- Your objective -
Repeat the entries verbatim.

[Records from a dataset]
**********

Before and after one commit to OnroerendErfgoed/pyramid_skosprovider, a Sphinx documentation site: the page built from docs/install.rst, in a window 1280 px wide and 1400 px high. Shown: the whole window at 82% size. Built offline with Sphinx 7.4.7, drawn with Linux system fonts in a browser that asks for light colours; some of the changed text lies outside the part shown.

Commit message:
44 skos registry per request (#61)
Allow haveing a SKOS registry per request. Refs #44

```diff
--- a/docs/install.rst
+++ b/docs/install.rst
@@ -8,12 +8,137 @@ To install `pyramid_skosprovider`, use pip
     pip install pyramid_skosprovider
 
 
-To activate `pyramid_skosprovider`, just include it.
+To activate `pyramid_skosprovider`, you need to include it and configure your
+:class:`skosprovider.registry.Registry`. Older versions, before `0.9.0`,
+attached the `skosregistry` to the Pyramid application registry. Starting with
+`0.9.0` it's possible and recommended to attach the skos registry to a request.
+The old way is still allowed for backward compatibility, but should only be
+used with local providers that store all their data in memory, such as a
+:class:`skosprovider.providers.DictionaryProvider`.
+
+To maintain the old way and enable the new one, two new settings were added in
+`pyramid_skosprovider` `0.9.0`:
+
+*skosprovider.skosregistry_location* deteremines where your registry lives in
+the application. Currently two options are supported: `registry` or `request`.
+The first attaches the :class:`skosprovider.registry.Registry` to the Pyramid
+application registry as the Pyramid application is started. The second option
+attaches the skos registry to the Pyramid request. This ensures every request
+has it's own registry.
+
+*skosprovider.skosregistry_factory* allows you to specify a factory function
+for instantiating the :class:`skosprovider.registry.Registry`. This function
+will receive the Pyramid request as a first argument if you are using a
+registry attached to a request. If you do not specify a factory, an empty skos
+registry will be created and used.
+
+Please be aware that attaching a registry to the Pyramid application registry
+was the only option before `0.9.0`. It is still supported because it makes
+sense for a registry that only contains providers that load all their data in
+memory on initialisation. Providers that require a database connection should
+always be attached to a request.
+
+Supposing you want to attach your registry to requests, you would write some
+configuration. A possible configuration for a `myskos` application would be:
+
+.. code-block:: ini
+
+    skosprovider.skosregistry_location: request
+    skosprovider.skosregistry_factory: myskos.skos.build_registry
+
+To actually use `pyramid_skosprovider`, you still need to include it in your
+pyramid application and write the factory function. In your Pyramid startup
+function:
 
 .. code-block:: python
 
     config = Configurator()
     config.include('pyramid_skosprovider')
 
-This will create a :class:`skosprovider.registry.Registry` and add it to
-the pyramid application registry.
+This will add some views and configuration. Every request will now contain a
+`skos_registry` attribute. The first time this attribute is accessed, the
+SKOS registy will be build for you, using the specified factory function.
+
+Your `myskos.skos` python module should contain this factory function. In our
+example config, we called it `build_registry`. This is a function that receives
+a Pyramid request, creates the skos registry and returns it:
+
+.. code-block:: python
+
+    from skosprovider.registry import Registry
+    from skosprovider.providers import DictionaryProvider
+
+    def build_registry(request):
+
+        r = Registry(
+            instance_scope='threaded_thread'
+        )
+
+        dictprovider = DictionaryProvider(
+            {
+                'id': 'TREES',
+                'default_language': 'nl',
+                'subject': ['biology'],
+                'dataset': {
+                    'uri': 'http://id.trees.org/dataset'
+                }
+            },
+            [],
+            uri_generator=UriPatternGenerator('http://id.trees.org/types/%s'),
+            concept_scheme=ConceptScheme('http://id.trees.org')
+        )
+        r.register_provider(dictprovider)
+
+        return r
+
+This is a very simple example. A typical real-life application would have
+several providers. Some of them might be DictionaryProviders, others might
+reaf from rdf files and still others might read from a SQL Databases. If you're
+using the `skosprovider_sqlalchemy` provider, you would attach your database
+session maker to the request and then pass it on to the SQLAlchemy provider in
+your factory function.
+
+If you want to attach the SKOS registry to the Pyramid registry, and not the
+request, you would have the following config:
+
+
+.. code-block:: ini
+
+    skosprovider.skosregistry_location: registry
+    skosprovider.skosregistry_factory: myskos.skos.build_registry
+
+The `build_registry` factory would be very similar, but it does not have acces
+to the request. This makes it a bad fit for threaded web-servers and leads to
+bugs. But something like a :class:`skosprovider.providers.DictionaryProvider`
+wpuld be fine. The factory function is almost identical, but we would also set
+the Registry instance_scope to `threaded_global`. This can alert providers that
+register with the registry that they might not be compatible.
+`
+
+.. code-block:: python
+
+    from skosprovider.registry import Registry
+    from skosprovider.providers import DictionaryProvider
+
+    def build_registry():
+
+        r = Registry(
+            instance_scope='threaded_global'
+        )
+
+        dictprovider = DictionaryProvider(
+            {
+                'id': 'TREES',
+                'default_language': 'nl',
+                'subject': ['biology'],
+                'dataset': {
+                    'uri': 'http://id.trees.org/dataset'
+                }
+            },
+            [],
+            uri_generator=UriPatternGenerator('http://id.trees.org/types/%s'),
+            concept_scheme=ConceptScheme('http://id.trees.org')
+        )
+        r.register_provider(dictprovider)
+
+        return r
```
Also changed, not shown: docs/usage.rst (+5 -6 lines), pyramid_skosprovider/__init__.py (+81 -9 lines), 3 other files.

**********

- Finished exercise -
Before and after one commit to OnroerendErfgoed/pyramid_skosprovider, a Sphinx documentation site: the page built from docs/install.rst, in a window 1280 px wide and 1400 px high. Shown: the whole window at 82% size. Built offline with Sphinx 7.4.7, drawn with Linux system fonts in a browser that asks for light colours; some of the changed text lies outside the part shown.

Commit message:
44 skos registry per request (#61)
Allow haveing a SKOS registry per request. Refs #44

```diff
--- a/docs/install.rst
+++ b/docs/install.rst
@@ -8,12 +8,137 @@ To install `pyramid_skosprovider`, use pip
     pip install pyramid_skosprovider
 
 
-To activate `pyramid_skosprovider`, just include it.
+To activate `pyramid_skosprovider`, you need to include it and configure your
+:class:`skosprovider.registry.Registry`. Older versions, before `0.9.0`,
+attached the `skosregistry` to the Pyramid application registry. Starting with
+`0.9.0` it's possible and recommended to attach the skos registry to a request.
+The old way is still allowed for backward compatibility, but should only be
+used with local providers that store all their data in memory, such as a
+:class:`skosprovider.providers.DictionaryProvider`.
+
+To maintain the old way and enable the new one, two new settings were added in
+`pyramid_skosprovider` `0.9.0`:
+
+*skosprovider.skosregistry_location* deteremines where your registry lives in
+the application. Currently two options are supported: `registry` or `request`.
+The first attaches the :class:`skosprovider.registry.Registry` to the Pyramid
+application registry as the Pyramid application is started. The second option
+attaches the skos registry to the Pyramid request. This ensures every request
+has it's own registry.
+
+*skosprovider.skosregistry_factory* allows you to specify a factory function
+for instantiating the :class:`skosprovider.registry.Registry`. This function
+will receive the Pyramid request as a first argument if you are using a
+registry attached to a request. If you do not specify a factory, an empty skos
+registry will be created and used.
+
+Please be aware that attaching a registry to the Pyramid application registry
+was the only option before `0.9.0`. It is still supported because it makes
+sense for a registry that only contains providers that load all their data in
+memory on initialisation. Providers that require a database connection should
+always be attached to a request.
+
+Supposing you want to attach your registry to requests, you would write some
+configuration. A possible configuration for a `myskos` application would be:
+
+.. code-block:: ini
+
+    skosprovider.skosregistry_location: request
+    skosprovider.skosregistry_factory: myskos.skos.build_registry
+
+To actually use `pyramid_skosprovider`, you still need to include it in your
+pyramid application and write the factory function. In your Pyramid startup
+function:
 
 .. code-block:: python
 
     config = Configurator()
     config.include('pyramid_skosprovider')
 
-This will create a :class:`skosprovider.registry.Registry` and add it to
-the pyramid application registry.
+This will add some views and configuration. Every request will now contain a
+`skos_registry` attribute. The first time this attribute is accessed, the
+SKOS registy will be build for you, using the specified factory function.
+
+Your `myskos.skos` python module should contain this factory function. In our
+example config, we called it `build_registry`. This is a function that receives
+a Pyramid request, creates the skos registry and returns it:
+
+.. code-block:: python
+
+    from skosprovider.registry import Registry
+    from skosprovider.providers import DictionaryProvider
+
+    def build_registry(request):
+
+        r = Registry(
+            instance_scope='threaded_thread'
+        )
+
+        dictprovider = DictionaryProvider(
+            {
+                'id': 'TREES',
+                'default_language': 'nl',
+                'subject': ['biology'],
+                'dataset': {
+                    'uri': 'http://id.trees.org/dataset'
+                }
+            },
+            [],
+            uri_generator=UriPatternGenerator('http://id.trees.org/types/%s'),
+            concept_scheme=ConceptScheme('http://id.trees.org')
+        )
+        r.register_provider(dictprovider)
+
+        return r
+
+This is a very simple example. A typical real-life application would have
+several providers. Some of them might be DictionaryProviders, others might
+reaf from rdf files and still others might read from a SQL Databases. If you're
+using the `skosprovider_sqlalchemy` provider, you would attach your database
+session maker to the request and then pass it on to the SQLAlchemy provider in
+your factory function.
+
+If you want to attach the SKOS registry to the Pyramid registry, and not the
+request, you would have the following config:
+
+
+.. code-block:: ini
+
+    skosprovider.skosregistry_location: registry
+    skosprovider.skosregistry_factory: myskos.skos.build_registry
+
+The `build_registry` factory would be very similar, but it does not have acces
+to the request. This makes it a bad fit for threaded web-servers and leads to
+bugs. But something like a :class:`skosprovider.providers.DictionaryProvider`
+wpuld be fine. The factory function is almost identical, but we would also set
+the Registry instance_scope to `threaded_global`. This can alert providers that
+register with the registry that they might not be compatible.
+`
+
+.. code-block:: python
+
+    from skosprovider.registry import Registry
+    from skosprovider.providers import DictionaryProvider
+
+    def build_registry():
+
+        r = Registry(
+            instance_scope='threaded_global'
+        )
+
+        dictprovider = DictionaryProvider(
+            {
+                'id': 'TREES',
+                'default_language': 'nl',
+                'subject': ['biology'],
+                'dataset': {
+                    'uri': 'http://id.trees.org/dataset'
+                }
+            },
+            [],
+            uri_generator=UriPatternGenerator('http://id.trees.org/types/%s'),
+            concept_scheme=ConceptScheme('http://id.trees.org')
+        )
+        r.register_provider(dictprovider)
+
+        return r
```
Also changed, not shown: docs/usage.rst (+5 -6 lines), pyramid_skosprovider/__init__.py (+81 -9 lines), 3 other files.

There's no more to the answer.